Zola (2021)

Genre: Drama and Crime Comedy Running Time: 1 hr. 26 min.

Release Date: June 30th, 2021 MPAA Rating: R

Director: Janicza Bravo Actors: Taylour Paige, Riley Keough, Colman Domingo, Nick Braun, Nasir Rahim, Jason Mitchell

 


 

“E

very one of my tables is Froot Loops.” In October of 2015, @_zolarmoon tweeted 148 tweets, which will compose the bulk of this mostly-true adaptation – a larger-than-life vision from a viral social media account. Zola (Taylour Paige) and Gail (Nelcie Souffrant) work at a steakhouse, where Stefani (Riley Keough) happens to come in for a meal. It’s love at first sight – or at least attraction at first sight – which draws the two together to perform at a strip club that night.
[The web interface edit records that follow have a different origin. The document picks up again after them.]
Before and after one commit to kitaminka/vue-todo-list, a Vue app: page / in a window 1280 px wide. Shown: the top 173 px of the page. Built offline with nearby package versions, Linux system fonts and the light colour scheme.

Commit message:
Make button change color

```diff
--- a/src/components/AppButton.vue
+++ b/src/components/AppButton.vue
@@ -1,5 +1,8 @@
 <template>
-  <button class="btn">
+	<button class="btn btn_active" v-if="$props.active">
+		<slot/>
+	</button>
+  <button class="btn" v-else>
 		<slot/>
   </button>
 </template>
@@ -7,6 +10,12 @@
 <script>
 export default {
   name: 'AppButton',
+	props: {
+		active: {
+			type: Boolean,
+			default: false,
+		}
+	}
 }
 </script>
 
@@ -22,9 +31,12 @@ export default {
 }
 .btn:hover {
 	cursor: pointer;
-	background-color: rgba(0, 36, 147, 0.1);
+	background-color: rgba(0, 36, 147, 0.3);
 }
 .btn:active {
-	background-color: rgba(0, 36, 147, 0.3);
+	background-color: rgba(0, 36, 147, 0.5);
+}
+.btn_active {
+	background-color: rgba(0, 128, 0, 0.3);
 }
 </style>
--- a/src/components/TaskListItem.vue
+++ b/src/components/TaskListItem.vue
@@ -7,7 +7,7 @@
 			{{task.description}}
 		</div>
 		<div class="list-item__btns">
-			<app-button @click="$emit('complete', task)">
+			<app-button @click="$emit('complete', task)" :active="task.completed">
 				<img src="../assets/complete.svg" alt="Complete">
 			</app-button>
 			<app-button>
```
Zola and Stefani both have apartments and boyfriends and jobs, but that doesn’t stop them from being fiercely independent and spontaneous. And so, in the spur of the moment, they head to Florida (around 20 hours away) to dance, where they’re certain to make a ton of money over the weekend. It’s quite the decision, considering that they barely know each other, and Zola doesn’t even find out the names – or specific connections – of the two men who accompany them in a luxurious black Mercedes.

Interestingly, despite the lingo and what seems like rash, irresponsible behavior, Zola is smart enough to identify sketchy situations and uncomfortable interactions. She has her wits about her to the point that viewers largely trust her to stay safe, even when scenarios spiral out of control. She quickly identifies the dangers Stefani presents, reading her intentions not only in the moment but also retrospectively, as suggested by the narration. Sure enough, their adventure takes a dark turn, forcing Zola to navigate some very scary encounters. And though she may be helpless in the face of physical violence and guns, she’s practically inspirational when it comes to coping with the traditional hierarchy of power in the world of sex-trafficking. “This is messy!”
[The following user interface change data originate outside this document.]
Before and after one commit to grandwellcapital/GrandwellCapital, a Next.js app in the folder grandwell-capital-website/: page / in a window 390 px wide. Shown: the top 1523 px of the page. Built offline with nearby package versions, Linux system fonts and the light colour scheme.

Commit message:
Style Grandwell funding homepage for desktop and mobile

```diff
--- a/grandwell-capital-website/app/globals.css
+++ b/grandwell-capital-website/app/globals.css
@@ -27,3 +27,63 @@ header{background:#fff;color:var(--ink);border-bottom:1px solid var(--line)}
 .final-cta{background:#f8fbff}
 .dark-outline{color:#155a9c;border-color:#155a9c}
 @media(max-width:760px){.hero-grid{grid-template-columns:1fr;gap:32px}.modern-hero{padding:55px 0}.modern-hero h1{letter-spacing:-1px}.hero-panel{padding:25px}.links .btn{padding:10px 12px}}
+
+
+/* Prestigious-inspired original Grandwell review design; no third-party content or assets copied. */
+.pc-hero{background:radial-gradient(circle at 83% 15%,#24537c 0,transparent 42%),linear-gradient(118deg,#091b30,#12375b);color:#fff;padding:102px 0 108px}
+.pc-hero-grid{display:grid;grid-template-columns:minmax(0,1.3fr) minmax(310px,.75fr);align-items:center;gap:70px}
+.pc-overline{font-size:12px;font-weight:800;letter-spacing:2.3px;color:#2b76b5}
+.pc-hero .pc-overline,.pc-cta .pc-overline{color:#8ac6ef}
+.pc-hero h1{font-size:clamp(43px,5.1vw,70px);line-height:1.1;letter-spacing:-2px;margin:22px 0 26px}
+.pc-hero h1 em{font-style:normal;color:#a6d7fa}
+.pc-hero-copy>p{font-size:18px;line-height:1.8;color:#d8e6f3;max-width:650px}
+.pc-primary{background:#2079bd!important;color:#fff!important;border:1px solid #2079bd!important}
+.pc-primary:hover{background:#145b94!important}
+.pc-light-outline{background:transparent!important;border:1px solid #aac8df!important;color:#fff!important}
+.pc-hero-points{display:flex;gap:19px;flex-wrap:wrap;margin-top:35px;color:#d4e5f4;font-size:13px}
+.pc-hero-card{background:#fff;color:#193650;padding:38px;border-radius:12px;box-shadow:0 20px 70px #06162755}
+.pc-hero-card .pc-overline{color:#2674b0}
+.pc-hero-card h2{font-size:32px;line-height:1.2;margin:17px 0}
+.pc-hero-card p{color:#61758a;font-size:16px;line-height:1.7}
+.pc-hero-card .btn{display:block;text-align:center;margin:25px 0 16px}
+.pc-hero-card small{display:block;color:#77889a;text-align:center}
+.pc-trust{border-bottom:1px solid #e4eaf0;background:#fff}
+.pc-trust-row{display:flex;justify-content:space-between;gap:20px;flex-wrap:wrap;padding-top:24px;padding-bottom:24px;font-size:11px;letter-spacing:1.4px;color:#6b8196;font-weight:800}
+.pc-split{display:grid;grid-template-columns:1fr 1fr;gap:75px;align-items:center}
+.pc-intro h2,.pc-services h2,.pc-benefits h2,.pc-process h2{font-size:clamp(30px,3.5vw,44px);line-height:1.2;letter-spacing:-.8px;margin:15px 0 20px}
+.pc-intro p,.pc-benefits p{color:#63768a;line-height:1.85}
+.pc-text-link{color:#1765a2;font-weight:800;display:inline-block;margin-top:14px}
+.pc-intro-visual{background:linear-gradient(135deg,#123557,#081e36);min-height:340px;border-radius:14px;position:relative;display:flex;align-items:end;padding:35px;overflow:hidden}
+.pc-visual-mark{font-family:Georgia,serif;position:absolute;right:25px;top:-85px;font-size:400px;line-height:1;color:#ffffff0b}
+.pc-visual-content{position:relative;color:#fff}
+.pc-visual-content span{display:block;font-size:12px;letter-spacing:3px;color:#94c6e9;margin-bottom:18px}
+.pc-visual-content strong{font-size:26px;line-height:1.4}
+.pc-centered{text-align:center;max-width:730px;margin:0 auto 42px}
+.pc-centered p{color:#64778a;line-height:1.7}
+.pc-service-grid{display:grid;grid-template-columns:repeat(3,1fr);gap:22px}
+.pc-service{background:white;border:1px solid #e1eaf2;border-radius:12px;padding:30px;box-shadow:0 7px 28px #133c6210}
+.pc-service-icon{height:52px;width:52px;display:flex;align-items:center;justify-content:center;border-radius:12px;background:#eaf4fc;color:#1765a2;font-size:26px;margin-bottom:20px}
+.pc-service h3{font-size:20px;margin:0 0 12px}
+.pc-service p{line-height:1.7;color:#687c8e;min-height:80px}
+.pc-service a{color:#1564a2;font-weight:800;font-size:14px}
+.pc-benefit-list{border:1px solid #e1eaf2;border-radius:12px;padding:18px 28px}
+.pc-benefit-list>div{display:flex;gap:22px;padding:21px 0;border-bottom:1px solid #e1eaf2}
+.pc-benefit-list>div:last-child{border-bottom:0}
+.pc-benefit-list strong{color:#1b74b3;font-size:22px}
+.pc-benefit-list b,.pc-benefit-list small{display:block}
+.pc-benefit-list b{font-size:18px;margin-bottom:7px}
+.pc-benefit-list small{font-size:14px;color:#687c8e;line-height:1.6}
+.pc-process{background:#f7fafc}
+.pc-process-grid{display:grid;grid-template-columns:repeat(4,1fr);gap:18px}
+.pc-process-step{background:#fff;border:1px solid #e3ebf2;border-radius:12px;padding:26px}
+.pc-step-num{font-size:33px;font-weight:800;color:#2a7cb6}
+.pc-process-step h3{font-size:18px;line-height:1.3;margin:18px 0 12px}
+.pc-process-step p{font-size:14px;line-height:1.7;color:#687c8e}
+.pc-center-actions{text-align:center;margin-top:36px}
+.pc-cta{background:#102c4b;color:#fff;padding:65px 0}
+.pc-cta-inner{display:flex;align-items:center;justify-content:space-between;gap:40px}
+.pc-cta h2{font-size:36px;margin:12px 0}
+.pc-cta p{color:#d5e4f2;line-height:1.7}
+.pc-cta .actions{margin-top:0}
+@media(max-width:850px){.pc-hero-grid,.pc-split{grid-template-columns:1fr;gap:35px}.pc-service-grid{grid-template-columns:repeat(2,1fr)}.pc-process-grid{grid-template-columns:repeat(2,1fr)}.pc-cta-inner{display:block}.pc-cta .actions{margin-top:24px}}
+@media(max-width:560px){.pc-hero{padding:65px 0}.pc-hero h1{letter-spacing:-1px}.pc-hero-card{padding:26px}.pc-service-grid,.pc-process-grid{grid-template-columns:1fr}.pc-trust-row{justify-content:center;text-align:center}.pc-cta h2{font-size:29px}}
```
Heavily stylized and ultra modern, this dramatic-comedy road trip (decidedly of the 2020s, following a formula of escalating nuttiness, based on Twitter posts) is certainly unique, not only in the characters it chooses to place foremost on the screen, but also in the activities it highlights (there’s even a scene in which people use the restroom – something virtually never visualized on film). The easy scams and easy targets aren’t necessarily original, but the personas are wild, unexpected, and yet considerably realistic, unearthing the gritty underbelly of a system rarely exposed with such sordid, graphic details. It’s unnerving, terrifying, and eye-opening, all while also remaining curiously comedic. A tremendous amount of humor is present, keeping the mood light even when the premise descends into morose realms, utilizing a few music cues to sound as if a horror film.
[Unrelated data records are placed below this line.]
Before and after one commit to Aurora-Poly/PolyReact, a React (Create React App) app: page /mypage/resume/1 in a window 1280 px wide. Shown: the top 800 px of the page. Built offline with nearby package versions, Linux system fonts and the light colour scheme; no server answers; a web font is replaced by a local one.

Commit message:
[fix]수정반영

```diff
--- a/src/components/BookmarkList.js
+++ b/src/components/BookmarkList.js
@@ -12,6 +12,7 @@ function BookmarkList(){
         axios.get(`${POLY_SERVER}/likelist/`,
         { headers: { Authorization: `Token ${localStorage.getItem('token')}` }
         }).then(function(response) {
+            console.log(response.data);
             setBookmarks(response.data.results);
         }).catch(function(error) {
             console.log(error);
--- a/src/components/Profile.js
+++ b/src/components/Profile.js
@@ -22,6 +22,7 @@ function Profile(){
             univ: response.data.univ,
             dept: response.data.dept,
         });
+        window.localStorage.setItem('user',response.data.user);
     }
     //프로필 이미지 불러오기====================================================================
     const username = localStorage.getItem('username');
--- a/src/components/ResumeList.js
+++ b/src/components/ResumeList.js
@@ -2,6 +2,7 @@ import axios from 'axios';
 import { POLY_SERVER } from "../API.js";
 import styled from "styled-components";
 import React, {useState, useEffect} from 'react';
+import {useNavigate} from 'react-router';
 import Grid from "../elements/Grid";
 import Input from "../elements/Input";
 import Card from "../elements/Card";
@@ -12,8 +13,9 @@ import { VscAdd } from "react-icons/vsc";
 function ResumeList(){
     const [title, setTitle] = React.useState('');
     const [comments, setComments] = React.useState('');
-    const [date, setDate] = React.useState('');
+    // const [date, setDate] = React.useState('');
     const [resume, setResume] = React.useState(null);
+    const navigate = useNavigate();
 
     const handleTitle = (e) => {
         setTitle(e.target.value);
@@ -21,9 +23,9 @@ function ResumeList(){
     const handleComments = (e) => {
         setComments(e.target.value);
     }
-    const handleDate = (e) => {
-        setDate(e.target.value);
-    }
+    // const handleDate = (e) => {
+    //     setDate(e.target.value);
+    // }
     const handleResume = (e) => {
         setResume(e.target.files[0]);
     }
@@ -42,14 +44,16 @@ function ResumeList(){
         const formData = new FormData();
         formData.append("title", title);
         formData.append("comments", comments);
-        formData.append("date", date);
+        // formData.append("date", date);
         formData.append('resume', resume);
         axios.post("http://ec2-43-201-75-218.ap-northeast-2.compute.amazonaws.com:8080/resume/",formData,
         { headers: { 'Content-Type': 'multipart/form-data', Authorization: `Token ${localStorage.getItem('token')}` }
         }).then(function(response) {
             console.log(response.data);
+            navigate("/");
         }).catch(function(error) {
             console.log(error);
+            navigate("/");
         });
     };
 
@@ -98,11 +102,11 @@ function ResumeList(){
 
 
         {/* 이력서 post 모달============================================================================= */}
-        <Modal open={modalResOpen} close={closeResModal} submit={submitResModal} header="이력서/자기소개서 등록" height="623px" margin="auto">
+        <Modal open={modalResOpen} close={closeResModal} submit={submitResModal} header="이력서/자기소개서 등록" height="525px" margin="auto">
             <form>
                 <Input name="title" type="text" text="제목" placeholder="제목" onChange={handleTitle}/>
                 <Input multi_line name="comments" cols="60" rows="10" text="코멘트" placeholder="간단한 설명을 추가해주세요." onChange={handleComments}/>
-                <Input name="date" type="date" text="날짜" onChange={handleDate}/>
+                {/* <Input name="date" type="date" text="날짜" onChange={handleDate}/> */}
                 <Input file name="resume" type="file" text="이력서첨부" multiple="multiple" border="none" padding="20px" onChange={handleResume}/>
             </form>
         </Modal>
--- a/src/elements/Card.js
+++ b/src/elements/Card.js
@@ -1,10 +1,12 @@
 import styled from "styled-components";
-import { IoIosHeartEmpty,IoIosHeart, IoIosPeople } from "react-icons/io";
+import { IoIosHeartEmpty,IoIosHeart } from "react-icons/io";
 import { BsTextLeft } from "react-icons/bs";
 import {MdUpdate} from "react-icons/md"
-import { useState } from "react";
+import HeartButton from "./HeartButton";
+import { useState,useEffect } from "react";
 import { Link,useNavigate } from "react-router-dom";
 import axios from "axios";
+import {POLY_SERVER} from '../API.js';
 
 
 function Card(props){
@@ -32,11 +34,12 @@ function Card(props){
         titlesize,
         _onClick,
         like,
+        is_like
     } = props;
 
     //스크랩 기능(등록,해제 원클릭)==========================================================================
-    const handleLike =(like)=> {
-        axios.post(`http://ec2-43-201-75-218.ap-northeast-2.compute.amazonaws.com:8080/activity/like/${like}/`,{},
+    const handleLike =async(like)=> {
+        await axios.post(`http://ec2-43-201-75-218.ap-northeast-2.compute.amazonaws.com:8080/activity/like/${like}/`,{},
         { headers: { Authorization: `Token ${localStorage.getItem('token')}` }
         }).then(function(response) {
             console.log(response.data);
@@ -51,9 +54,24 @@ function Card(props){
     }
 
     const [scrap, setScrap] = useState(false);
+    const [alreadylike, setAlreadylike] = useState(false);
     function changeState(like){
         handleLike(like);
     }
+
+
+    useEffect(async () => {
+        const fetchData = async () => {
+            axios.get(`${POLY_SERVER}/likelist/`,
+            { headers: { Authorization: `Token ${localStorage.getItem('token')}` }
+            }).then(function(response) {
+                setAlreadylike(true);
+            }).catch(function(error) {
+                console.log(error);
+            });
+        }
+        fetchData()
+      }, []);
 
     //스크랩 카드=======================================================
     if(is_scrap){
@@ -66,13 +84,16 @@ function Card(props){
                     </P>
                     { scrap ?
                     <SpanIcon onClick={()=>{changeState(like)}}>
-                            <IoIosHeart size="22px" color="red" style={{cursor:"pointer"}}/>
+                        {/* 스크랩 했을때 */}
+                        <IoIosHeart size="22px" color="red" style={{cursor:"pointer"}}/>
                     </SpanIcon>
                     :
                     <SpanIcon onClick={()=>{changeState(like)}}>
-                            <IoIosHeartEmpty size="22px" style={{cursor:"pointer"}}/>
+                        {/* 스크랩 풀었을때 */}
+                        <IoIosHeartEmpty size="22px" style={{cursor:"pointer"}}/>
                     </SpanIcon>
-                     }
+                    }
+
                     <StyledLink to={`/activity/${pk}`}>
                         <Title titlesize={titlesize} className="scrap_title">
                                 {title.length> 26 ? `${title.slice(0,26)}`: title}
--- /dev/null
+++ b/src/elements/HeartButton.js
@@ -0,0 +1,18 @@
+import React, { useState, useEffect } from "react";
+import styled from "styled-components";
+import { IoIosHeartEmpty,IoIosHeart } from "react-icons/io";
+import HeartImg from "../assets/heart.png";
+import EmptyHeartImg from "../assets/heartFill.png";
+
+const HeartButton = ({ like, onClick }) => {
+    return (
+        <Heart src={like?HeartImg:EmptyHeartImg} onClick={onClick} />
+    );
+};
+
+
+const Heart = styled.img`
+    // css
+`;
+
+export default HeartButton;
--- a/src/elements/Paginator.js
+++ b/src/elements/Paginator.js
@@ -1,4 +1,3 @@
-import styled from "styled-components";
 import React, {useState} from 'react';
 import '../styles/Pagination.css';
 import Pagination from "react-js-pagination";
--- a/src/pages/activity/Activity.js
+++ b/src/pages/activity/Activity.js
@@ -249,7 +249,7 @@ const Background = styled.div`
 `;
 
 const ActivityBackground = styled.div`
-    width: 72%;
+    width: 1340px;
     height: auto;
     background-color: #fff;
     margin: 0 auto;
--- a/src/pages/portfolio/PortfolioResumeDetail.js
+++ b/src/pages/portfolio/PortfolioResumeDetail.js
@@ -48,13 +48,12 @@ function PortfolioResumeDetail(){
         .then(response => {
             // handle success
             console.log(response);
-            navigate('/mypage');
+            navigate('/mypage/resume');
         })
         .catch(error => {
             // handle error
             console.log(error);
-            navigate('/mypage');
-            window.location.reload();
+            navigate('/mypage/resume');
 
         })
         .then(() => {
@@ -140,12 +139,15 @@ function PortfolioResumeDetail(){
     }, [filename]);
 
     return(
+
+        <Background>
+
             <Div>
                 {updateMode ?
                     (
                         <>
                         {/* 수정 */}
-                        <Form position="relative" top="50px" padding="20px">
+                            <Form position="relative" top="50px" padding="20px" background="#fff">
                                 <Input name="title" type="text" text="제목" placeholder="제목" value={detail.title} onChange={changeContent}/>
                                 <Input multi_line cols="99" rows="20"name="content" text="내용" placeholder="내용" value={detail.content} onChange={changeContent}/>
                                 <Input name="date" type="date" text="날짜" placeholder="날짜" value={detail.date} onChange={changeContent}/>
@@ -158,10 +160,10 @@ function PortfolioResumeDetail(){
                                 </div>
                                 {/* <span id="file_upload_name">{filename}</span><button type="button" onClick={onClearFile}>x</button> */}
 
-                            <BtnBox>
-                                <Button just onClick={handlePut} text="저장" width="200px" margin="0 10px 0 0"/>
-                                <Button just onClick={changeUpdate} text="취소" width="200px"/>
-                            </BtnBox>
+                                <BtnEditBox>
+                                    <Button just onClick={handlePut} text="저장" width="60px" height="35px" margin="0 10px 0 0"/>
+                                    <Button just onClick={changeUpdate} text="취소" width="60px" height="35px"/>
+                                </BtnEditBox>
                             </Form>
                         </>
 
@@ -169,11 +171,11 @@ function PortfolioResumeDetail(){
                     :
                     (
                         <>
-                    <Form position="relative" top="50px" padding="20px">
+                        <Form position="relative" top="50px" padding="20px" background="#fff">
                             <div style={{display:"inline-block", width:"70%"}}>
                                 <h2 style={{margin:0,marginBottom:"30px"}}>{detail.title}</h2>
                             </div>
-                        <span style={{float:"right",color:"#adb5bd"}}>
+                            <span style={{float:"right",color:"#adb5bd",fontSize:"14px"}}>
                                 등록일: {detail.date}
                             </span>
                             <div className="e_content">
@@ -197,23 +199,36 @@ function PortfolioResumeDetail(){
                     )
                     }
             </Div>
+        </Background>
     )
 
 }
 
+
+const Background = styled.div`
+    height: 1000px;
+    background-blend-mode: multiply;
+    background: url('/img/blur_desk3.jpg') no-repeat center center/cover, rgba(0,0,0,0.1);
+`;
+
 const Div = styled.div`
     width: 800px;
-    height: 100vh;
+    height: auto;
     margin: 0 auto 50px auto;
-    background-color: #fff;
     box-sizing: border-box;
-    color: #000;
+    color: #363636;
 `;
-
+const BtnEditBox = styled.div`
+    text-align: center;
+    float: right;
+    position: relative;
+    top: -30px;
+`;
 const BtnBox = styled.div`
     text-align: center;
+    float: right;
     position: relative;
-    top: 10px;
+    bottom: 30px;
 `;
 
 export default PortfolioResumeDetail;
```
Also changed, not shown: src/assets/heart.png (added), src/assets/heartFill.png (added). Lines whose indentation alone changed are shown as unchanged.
“You think I’m stupid?” It also offers up an amusing commentary on intelligence, as Zola exhibits a sense of street smarts and uncommon collectedness compared to the clownishness or volatility of supporting roles (Colman Domingo is one of the erratic highlights). She’s quite the unorthodox protagonist for the post-millenial crowd. It’s certainly not for everyone, but this picture is highly entertaining in its nail-biting suspense mixed with outrageous absurdity and frank observations on sexuality and sex work.

– Mike Massie

  • 7/10